● WORK TO COMPLETE
Which of the lines in the data below contain the string "ymin"? Copy each of them.

SOURCE INFORMATION Block Start

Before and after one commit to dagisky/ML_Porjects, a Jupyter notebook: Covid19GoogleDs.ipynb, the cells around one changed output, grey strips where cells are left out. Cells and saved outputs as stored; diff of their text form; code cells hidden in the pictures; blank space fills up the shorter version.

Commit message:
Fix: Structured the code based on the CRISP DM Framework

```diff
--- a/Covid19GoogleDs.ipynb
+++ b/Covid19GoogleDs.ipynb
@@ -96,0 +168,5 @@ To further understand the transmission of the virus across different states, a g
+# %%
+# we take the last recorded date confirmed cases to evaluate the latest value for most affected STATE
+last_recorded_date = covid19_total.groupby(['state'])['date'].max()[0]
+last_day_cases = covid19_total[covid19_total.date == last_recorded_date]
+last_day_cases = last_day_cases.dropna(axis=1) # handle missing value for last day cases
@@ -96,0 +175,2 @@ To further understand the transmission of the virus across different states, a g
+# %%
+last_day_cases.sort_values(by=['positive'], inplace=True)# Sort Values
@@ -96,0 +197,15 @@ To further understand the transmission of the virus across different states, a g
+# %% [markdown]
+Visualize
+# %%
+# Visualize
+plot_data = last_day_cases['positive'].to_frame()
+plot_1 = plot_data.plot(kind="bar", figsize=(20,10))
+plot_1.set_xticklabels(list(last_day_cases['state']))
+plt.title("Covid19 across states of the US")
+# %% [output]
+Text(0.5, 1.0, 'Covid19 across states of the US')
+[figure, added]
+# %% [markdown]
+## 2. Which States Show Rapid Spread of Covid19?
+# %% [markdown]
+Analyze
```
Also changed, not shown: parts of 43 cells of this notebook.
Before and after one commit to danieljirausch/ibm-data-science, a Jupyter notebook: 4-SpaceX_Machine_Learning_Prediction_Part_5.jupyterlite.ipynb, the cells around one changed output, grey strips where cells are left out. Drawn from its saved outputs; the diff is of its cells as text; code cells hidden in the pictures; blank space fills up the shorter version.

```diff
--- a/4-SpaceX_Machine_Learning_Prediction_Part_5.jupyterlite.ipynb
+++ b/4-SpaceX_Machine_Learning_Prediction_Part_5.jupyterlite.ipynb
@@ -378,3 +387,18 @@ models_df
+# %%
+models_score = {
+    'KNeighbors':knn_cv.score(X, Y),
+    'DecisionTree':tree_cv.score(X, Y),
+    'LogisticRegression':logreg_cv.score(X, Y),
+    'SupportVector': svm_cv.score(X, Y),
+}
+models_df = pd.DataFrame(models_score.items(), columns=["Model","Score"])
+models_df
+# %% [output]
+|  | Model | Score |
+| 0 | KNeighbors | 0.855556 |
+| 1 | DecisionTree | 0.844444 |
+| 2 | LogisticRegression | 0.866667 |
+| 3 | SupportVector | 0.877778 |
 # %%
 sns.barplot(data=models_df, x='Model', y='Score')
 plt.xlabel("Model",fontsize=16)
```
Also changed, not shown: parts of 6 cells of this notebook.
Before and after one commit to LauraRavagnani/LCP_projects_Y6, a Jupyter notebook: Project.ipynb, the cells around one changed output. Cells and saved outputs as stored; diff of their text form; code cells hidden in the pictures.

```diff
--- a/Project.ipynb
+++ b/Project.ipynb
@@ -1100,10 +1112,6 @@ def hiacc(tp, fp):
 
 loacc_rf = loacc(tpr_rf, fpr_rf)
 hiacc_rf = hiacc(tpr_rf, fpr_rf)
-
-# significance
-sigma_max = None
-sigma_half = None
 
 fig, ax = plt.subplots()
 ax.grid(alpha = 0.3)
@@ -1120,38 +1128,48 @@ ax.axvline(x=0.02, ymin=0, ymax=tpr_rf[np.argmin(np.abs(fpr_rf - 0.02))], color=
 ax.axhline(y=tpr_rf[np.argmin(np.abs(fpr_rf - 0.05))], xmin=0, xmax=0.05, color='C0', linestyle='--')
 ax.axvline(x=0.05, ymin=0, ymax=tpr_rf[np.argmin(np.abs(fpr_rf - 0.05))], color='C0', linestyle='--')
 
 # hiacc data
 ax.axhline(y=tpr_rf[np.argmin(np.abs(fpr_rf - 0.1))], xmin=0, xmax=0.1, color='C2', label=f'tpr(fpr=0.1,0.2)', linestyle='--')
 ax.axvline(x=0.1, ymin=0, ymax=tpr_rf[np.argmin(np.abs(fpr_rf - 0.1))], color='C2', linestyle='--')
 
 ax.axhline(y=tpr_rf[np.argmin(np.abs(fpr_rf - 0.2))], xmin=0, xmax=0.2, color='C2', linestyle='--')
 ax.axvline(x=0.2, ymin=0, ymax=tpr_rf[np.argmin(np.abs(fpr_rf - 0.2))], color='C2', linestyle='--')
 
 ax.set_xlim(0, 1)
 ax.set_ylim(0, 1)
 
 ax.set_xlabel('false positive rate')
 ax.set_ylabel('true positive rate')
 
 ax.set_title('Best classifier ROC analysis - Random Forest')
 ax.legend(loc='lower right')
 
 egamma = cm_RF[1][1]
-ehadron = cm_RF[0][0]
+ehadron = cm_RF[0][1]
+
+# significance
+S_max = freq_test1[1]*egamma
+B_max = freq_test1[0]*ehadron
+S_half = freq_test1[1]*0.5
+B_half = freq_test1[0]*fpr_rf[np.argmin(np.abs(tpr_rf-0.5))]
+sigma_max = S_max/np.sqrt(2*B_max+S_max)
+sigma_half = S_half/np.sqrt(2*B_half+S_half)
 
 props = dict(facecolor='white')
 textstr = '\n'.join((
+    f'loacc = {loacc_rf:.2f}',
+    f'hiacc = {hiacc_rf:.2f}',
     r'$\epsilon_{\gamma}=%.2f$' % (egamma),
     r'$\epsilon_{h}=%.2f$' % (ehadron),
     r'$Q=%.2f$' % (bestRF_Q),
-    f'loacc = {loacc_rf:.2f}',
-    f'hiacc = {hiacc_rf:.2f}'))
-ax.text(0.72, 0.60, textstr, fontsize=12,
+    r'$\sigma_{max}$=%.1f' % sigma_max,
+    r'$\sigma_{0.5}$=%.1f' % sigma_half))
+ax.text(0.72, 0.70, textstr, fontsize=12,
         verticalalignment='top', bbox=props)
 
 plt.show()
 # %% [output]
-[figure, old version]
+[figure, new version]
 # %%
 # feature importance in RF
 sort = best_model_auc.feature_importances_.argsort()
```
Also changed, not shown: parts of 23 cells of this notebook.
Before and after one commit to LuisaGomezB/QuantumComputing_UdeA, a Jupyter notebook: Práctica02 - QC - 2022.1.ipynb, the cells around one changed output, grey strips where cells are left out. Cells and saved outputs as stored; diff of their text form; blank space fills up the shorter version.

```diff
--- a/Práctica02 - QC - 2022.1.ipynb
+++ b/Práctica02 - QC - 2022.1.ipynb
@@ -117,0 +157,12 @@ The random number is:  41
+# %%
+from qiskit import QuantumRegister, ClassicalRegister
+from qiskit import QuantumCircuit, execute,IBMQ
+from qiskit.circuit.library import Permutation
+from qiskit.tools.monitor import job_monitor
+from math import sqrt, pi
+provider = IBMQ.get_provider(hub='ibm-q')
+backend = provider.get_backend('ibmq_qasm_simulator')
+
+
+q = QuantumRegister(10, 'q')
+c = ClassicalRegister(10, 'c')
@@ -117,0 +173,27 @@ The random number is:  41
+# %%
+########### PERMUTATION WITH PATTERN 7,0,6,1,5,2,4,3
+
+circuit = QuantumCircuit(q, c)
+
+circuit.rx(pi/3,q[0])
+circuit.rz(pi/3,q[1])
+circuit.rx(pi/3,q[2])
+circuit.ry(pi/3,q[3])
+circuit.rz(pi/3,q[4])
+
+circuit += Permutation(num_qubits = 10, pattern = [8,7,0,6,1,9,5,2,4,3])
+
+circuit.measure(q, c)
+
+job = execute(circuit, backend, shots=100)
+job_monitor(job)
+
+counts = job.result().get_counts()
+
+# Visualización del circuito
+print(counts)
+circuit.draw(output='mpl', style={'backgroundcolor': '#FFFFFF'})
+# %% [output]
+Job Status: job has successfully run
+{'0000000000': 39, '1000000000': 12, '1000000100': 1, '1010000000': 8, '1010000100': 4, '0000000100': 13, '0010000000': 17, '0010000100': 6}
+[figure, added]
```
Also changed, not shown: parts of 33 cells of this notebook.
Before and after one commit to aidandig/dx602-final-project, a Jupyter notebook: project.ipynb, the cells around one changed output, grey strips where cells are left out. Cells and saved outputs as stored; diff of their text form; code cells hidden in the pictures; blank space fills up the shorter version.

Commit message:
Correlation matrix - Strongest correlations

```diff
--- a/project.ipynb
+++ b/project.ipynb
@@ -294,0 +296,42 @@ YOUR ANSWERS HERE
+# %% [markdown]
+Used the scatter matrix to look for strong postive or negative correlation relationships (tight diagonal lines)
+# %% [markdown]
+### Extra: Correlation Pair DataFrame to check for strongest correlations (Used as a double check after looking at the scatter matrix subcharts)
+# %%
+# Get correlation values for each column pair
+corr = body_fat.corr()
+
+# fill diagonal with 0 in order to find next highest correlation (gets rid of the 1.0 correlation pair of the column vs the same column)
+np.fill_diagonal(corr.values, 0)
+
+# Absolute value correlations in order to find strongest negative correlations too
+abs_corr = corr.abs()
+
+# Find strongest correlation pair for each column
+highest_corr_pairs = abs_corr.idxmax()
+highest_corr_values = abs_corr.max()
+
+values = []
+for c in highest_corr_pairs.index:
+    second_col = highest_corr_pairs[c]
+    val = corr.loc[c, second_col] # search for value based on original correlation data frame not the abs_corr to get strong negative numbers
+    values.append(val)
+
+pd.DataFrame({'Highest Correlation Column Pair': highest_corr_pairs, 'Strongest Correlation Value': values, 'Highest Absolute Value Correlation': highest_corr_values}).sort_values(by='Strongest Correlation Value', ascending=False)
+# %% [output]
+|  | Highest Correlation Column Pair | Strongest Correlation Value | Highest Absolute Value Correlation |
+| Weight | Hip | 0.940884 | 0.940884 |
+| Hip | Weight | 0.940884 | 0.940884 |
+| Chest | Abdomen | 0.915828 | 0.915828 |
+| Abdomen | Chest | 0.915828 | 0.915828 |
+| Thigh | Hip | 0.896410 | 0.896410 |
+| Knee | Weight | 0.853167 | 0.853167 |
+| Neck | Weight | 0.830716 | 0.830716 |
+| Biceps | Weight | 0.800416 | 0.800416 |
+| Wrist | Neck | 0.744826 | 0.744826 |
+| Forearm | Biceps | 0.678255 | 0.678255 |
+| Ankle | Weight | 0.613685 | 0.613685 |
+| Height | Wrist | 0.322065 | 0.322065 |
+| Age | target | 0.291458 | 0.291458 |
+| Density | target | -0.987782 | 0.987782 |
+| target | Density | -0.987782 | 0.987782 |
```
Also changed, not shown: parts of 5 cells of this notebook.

SOURCE INFORMATION Block End

● YOUR SOLUTION
@@ -1120,38 +1128,48 @@ ax.axvline(x=0.02, ymin=0, ymax=tpr_rf[np.argmin(np.abs(fpr_rf - 0.02))], color=
 ax.axvline(x=0.05, ymin=0, ymax=tpr_rf[np.argmin(np.abs(fpr_rf - 0.05))], color='C0', linestyle='--')
 ax.axvline(x=0.1, ymin=0, ymax=tpr_rf[np.argmin(np.abs(fpr_rf - 0.1))], color='C2', linestyle='--')
 ax.axvline(x=0.2, ymin=0, ymax=tpr_rf[np.argmin(np.abs(fpr_rf - 0.2))], color='C2', linestyle='--')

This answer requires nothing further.